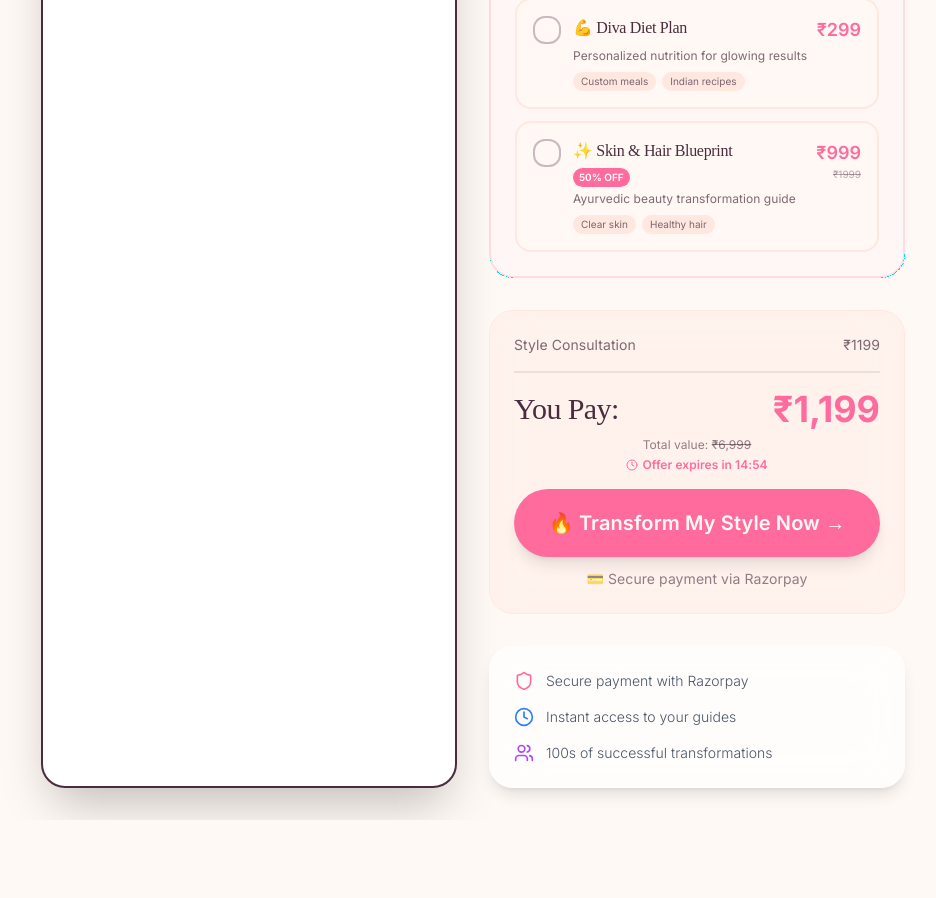
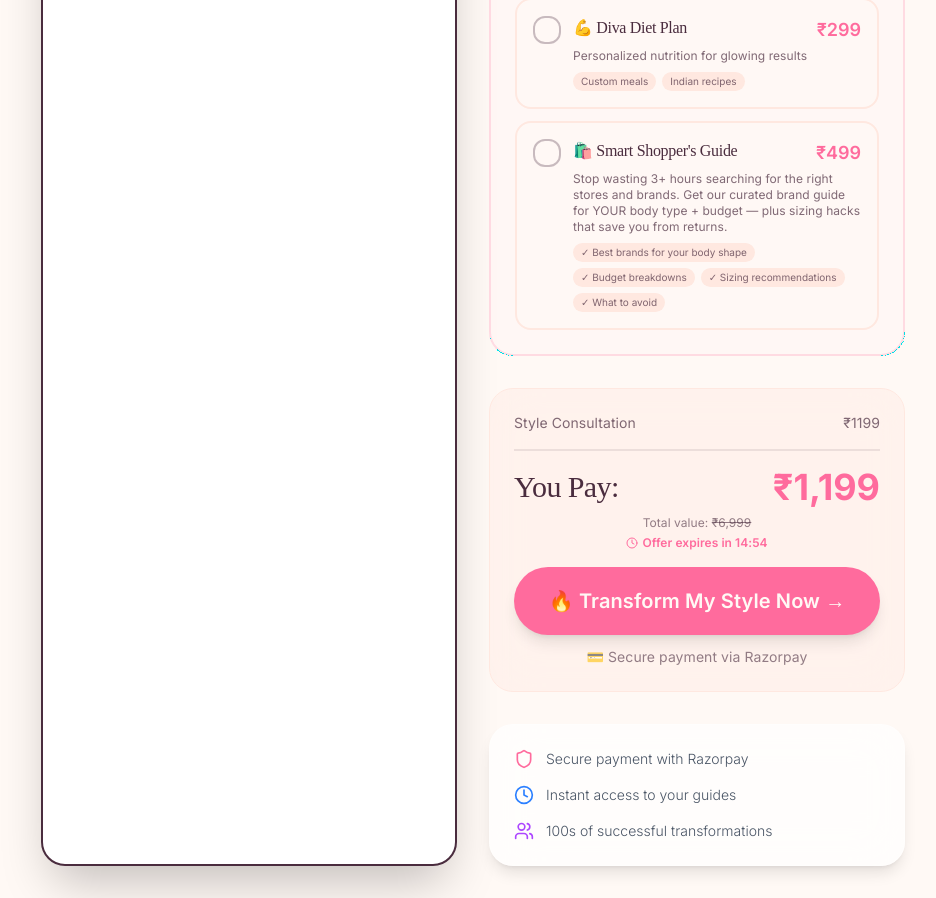
Before and after one commit to mithil0407/playernumberone, a Next.js app: page /checkout in a window 1280 px wide. Shown: the part 1499-2397 px from the top of the page, without its empty margins (167-1103 px from the left). Before the commit the page ends 2319 px from the top, so only its background shows below. Built offline with nearby package versions, Linux system fonts and the light colour scheme.

Commit message:
Replace Skin & Hair Blueprint add-on with Smart Shopper's Guide (₹499)

```diff
--- a/src/app/checkout/page.tsx
+++ b/src/app/checkout/page.tsx
@@ -81,26 +81,24 @@ export default function CheckoutPage() {
 
   // Add-ons
   const [divaDietPlanAddon, setDivaDietPlanAddon] = useState(false); // Diva Diet Plan
-  const [skinHairBlueprintAddon, setSkinHairBlueprintAddon] = useState(false); // Skin and Hair Blueprint
+  const [smartShoppersGuideAddon, setSmartShoppersGuideAddon] = useState(false); // Smart Shopper's Guide
 
   const divaDietPlanPrice = 299;
-
-  const skinHairBlueprintOriginalPrice = 1999;
-  const skinHairBlueprintDiscountedPrice = 999;
+  const smartShoppersGuidePrice = 499;
 
   // Memoize total calculations to prevent unnecessary recalculations
   const totalAmount = useMemo(() =>
     discountedPrice +
     (divaDietPlanAddon ? divaDietPlanPrice : 0) +
-    (skinHairBlueprintAddon ? skinHairBlueprintDiscountedPrice : 0),
-    [divaDietPlanAddon, skinHairBlueprintAddon]
+    (smartShoppersGuideAddon ? smartShoppersGuidePrice : 0),
+    [divaDietPlanAddon, smartShoppersGuideAddon]
   );
 
   const totalValue = useMemo(() =>
     originalPrice + 1000 + // Base + Free bonuses (₹1,000+ value)
     (divaDietPlanAddon ? divaDietPlanPrice : 0) +
-    (skinHairBlueprintAddon ? skinHairBlueprintOriginalPrice : 0),
-    [divaDietPlanAddon, skinHairBlueprintAddon]
+    (smartShoppersGuideAddon ? smartShoppersGuidePrice : 0),
+    [divaDietPlanAddon, smartShoppersGuideAddon]
   );
 
   // const totalSavings = totalValue - totalAmount; // Removed as not used in current design
@@ -177,9 +175,9 @@ export default function CheckoutPage() {
       id: 'diva_diet_plan'
     },
     skinhair: {
-      name: 'Skin and Hair Blueprint',
-      price: 999,
-      id: 'skin_hair_blueprint'
+      name: 'Smart Shoppers Guide',
+      price: 499,
+      id: 'smart_shoppers_guide'
     }
   }), []);
 
@@ -198,7 +196,7 @@ export default function CheckoutPage() {
     if (addonType === 'divadiet') {
       setDivaDietPlanAddon(checked);
     } else if (addonType === 'skinhair') {
-      setSkinHairBlueprintAddon(checked);
+      setSmartShoppersGuideAddon(checked);
     }
   }, [addonDetails]);
 
@@ -220,7 +218,7 @@ export default function CheckoutPage() {
     setIsProcessing(true);
 
     // Track InitiateCheckout event with correct item count
-    const itemCount = 1 + (divaDietPlanAddon ? 1 : 0) + (skinHairBlueprintAddon ? 1 : 0);
+    const itemCount = 1 + (divaDietPlanAddon ? 1 : 0) + (smartShoppersGuideAddon ? 1 : 0);
     trackInitiateCheckout(totalAmount, itemCount, 'ICONIK Style Consultation');
 
     try {
@@ -233,11 +231,11 @@ export default function CheckoutPage() {
         base_product: 'Iconik Style Consultation',
         add_ons: {
           diva_diet_plan: divaDietPlanAddon,
-          skin_hair_blueprint: skinHairBlueprintAddon
+          smart_shoppers_guide: smartShoppersGuideAddon
         },
         total_base_price: discountedPrice,
         diva_diet_plan_price: divaDietPlanAddon ? divaDietPlanPrice : 0,
-        skin_hair_blueprint_price: skinHairBlueprintAddon ? skinHairBlueprintDiscountedPrice : 0
+        smart_shoppers_guide_price: smartShoppersGuideAddon ? smartShoppersGuidePrice : 0
       };
 
       // Call payment API
@@ -279,7 +277,7 @@ export default function CheckoutPage() {
             // Payment successful - Track detailed purchase with all items
             const purchasedItems = ['iconik_style_consultation'];
             if (divaDietPlanAddon) purchasedItems.push('diva_diet_plan');
-            if (skinHairBlueprintAddon) purchasedItems.push('skin_hair_blueprint');
+            if (smartShoppersGuideAddon) purchasedItems.push('smart_shoppers_guide');
 
             // Track SINGLE purchase event with all items (no duplicates)
             trackPurchase(totalAmount, 'ICONIK Complete Package', purchasedItems, purchasedItems.length);
@@ -344,14 +342,14 @@ export default function CheckoutPage() {
       setIsProcessing(false);
       alert(error instanceof Error ? error.message : 'Payment failed. Please try again.');
     }
-  }, [formData, totalAmount, divaDietPlanAddon, skinHairBlueprintAddon, razorpayLoaded]);
+  }, [formData, totalAmount, divaDietPlanAddon, smartShoppersGuideAddon, razorpayLoaded]);
 
   // Memoize submit handler
   const handleSubmit = useCallback(async (e: React.FormEvent) => {
     e.preventDefault();
 
     // Check if no add-ons are selected
-    const hasAddons = divaDietPlanAddon || skinHairBlueprintAddon;
+    const hasAddons = divaDietPlanAddon || smartShoppersGuideAddon;
 
     // Only show popup if: no add-ons AND popup hasn't been dismissed
     if (!hasAddons && !popupDismissed) {
@@ -360,7 +358,7 @@ export default function CheckoutPage() {
       // Process payment directly if add-ons selected OR popup was dismissed
       await processPayment();
     }
-  }, [processPayment, divaDietPlanAddon, skinHairBlueprintAddon, popupDismissed]);
+  }, [processPayment, divaDietPlanAddon, smartShoppersGuideAddon, popupDismissed]);
 
   // Function to continue without add-ons
   const continueWithoutAddons = useCallback(async () => {
@@ -633,20 +631,20 @@ export default function CheckoutPage() {
                   </div>
                 </div>
 
-                {/* Add-on 2: Skin & Hair Blueprint */}
+                {/* Add-on 2: Smart Shopper's Guide */}
                 <div
-                  onClick={() => handleAddonChange('skinhair', !skinHairBlueprintAddon)}
+                  onClick={() => handleAddonChange('skinhair', !smartShoppersGuideAddon)}
                   className={`border-2 rounded-xl p-4 cursor-pointer transition-all duration-300 ${
-                    skinHairBlueprintAddon
+                    smartShoppersGuideAddon
                       ? 'border-luxury-accent bg-luxury-warm-white shadow-lg'
                       : 'border-luxury-cream bg-luxury-warm-white/50 hover:border-luxury-accent/50'
                   }`}
                 >
                   <div className="flex items-start gap-3">
                     <div className={`w-7 h-7 rounded-lg border-2 flex items-center justify-center flex-shrink-0 transition-all ${
-                      skinHairBlueprintAddon ? 'border-luxury-accent bg-luxury-accent' : 'border-luxury-charcoal/30'
+                      smartShoppersGuideAddon ? 'border-luxury-accent bg-luxury-accent' : 'border-luxury-charcoal/30'
                     }`}>
-                      {skinHairBlueprintAddon && (
+                      {smartShoppersGuideAddon && (
                         <svg className="w-4 h-4 text-white" fill="none" stroke="currentColor" viewBox="0 0 24 24">
                           <path strokeLinecap="round" strokeLinejoin="round" strokeWidth={3} d="M5 13l4 4L19 7" />
                         </svg>
@@ -656,22 +654,20 @@ export default function CheckoutPage() {
                     <div className="flex-1">
                       <div className="flex items-start justify-between gap-2 mb-1">
                         <div className="flex-1">
-                          <h4 className="luxury-heading text-luxury-charcoal text-base">✨ Skin & Hair Blueprint</h4>
-                          <span className="inline-block bg-luxury-accent text-white text-[10px] px-1.5 py-0.5 rounded-full font-semibold mt-0.5">
-                            50% OFF
-                          </span>
+                          <h4 className="luxury-heading text-luxury-charcoal text-base">🛍️ Smart Shopper&apos;s Guide</h4>
                         </div>
                         <div className="text-right flex-shrink-0">
-                          <span className="text-luxury-green font-semibold text-lg">₹{skinHairBlueprintDiscountedPrice}</span>
-                          <span className="block text-[10px] line-through text-luxury-charcoal/40">₹{skinHairBlueprintOriginalPrice}</span>
+                          <span className="text-luxury-green font-semibold text-lg">₹{smartShoppersGuidePrice}</span>
                         </div>
                       </div>
                       <p className="text-xs luxury-body text-luxury-charcoal/70 mb-2">
-                        Ayurvedic beauty transformation guide
+                        Stop wasting 3+ hours searching for the right stores and brands. Get our curated brand guide for YOUR body type + budget — plus sizing hacks that save you from returns.
                       </p>
                       <div className="flex flex-wrap gap-1.5">
-                        <span className="text-[10px] bg-luxury-cream px-2 py-0.5 rounded-full text-luxury-charcoal/70">Clear skin</span>
-                        <span className="text-[10px] bg-luxury-cream px-2 py-0.5 rounded-full text-luxury-charcoal/70">Healthy hair</span>
+                        <span className="text-[10px] bg-luxury-cream px-2 py-0.5 rounded-full text-luxury-charcoal/70">✓ Best brands for your body shape</span>
+                        <span className="text-[10px] bg-luxury-cream px-2 py-0.5 rounded-full text-luxury-charcoal/70">✓ Budget breakdowns</span>
+                        <span className="text-[10px] bg-luxury-cream px-2 py-0.5 rounded-full text-luxury-charcoal/70">✓ Sizing recommendations</span>
+                        <span className="text-[10px] bg-luxury-cream px-2 py-0.5 rounded-full text-luxury-charcoal/70">✓ What to avoid</span>
                       </div>
                     </div>
                   </div>
@@ -694,10 +690,10 @@ export default function CheckoutPage() {
                   </div>
                 )}
 
-                {skinHairBlueprintAddon && (
+                {smartShoppersGuideAddon && (
                   <div className="flex justify-between items-center text-sm luxury-body text-luxury-charcoal/70">
-                    <span>+ Skin & Hair</span>
-                    <span>₹{skinHairBlueprintDiscountedPrice}</span>
+                    <span>+ Shopper&apos;s Guide</span>
+                    <span>₹{smartShoppersGuidePrice}</span>
                   </div>
                 )}
               </div>
@@ -727,7 +723,7 @@ export default function CheckoutPage() {
                 disabled={isProcessing}
                 onClick={async (e) => {
                   e.preventDefault();
-                  const hasAddons = divaDietPlanAddon || skinHairBlueprintAddon;
+                  const hasAddons = divaDietPlanAddon || smartShoppersGuideAddon;
                   if (!hasAddons && !popupDismissed) {
                     setShowAddonPopup(true);
                     trackCTAClick('Add-on Popup Shown', 'Checkout Main Button', totalAmount);
@@ -853,20 +849,20 @@ export default function CheckoutPage() {
                 </div>
               </div>
 
-              {/* Skin & Hair Blueprint Add-on */}
+              {/* Smart Shopper's Guide Add-on */}
               <div
-                onClick={() => setSkinHairBlueprintAddon(!skinHairBlueprintAddon)}
+                onClick={() => setSmartShoppersGuideAddon(!smartShoppersGuideAddon)}
                 className={`border-2 rounded-xl p-3 cursor-pointer transition-all duration-300 ${
-                  skinHairBlueprintAddon
+                  smartShoppersGuideAddon
                     ? 'border-luxury-accent bg-luxury-pink-bg shadow-lg'
                     : 'border-luxury-cream hover:border-luxury-accent/50 hover:bg-luxury-cream/30'
                 }`}
               >
                 <div className="flex items-start gap-3">
                   <div className={`w-5 h-5 rounded-full border-2 flex items-center justify-center flex-shrink-0 mt-0.5 transition-all ${
-                    skinHairBlueprintAddon ? 'border-luxury-accent bg-luxury-accent' : 'border-luxury-charcoal/30'
+                    smartShoppersGuideAddon ? 'border-luxury-accent bg-luxury-accent' : 'border-luxury-charcoal/30'
                   }`}>
-                    {skinHairBlueprintAddon && (
+                    {smartShoppersGuideAddon && (
                       <svg className="w-3 h-3 text-white" fill="none" stroke="currentColor" viewBox="0 0 24 24">
                         <path strokeLinecap="round" strokeLinejoin="round" strokeWidth={3} d="M5 13l4 4L19 7" />
                       </svg>
@@ -877,28 +873,32 @@ export default function CheckoutPage() {
                     <div className="flex items-start justify-between gap-2 mb-1.5">
                       <div className="flex-1">
                         <h4 className="luxury-heading text-luxury-charcoal text-sm md:text-base">
-                          ✨ Skin & Hair Blueprint
+                          🛍️ Smart Shopper&apos;s Guide
                         </h4>
-                        <span className="inline-block bg-luxury-accent text-white text-[10px] px-1.5 py-0.5 rounded-full font-semibold mt-0.5">
-                          50% OFF
-                        </span>
                       </div>
                       <div className="text-right flex-shrink-0">
-                        <span className="text-luxury-green font-semibold text-base">₹{skinHairBlueprintDiscountedPrice}</span>
-                        <span className="block text-[10px] line-through text-luxury-charcoal/40">₹{skinHairBlueprintOriginalPrice}</span>
+                        <span className="text-luxury-green font-semibold text-base">₹{smartShoppersGuidePrice}</span>
                       </div>
                     </div>
                     <p className="text-xs luxury-body text-luxury-charcoal/70 mb-2">
-                      Glowing skin & gorgeous hair guide
+                      Stop wasting 3+ hours searching. Get our curated brand guide for YOUR body type + budget.
                     </p>
                     <div className="space-y-1">
                       <div className="flex items-start gap-1.5 text-xs luxury-body text-luxury-charcoal/70">
                         <CheckCircle className="w-3.5 h-3.5 text-luxury-accent flex-shrink-0 mt-0.5" />
-                        <span>Skincare routine</span>
+                        <span>Best brands for your body shape</span>
                       </div>
                       <div className="flex items-start gap-1.5 text-xs luxury-body text-luxury-charcoal/70">
                         <CheckCircle className="w-3.5 h-3.5 text-luxury-accent flex-shrink-0 mt-0.5" />
-                        <span>Hair care guide</span>
+                        <span>Budget breakdowns (affordable to premium)</span>
+                      </div>
+                      <div className="flex items-start gap-1.5 text-xs luxury-body text-luxury-charcoal/70">
+                        <CheckCircle className="w-3.5 h-3.5 text-luxury-accent flex-shrink-0 mt-0.5" />
+                        <span>Sizing recommendations by brand</span>
+                      </div>
+                      <div className="flex items-start gap-1.5 text-xs luxury-body text-luxury-charcoal/70">
+                        <CheckCircle className="w-3.5 h-3.5 text-luxury-accent flex-shrink-0 mt-0.5" />
+                        <span>What to avoid based on your palette</span>
                       </div>
                     </div>
                   </div>
```
Also changed, not shown: 1 other file (tests, documents, lock files or other folders).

--------

Exercise brief >>
The answer must be every line of the data that holds the word "shrink".

Answer space >>
                     <div className={`w-7 h-7 rounded-lg border-2 flex items-center justify-center flex-shrink-0 transition-all ${
                         <div className="text-right flex-shrink-0">
                   <div className={`w-5 h-5 rounded-full border-2 flex items-center justify-center flex-shrink-0 mt-0.5 transition-all ${
                       <div className="text-right flex-shrink-0">
                         <CheckCircle className="w-3.5 h-3.5 text-luxury-accent flex-shrink-0 mt-0.5" />
                         <CheckCircle className="w-3.5 h-3.5 text-luxury-accent flex-shrink-0 mt-0.5" />
+                        <CheckCircle className="w-3.5 h-3.5 text-luxury-accent flex-shrink-0 mt-0.5" />
+                        <CheckCircle className="w-3.5 h-3.5 text-luxury-accent flex-shrink-0 mt-0.5" />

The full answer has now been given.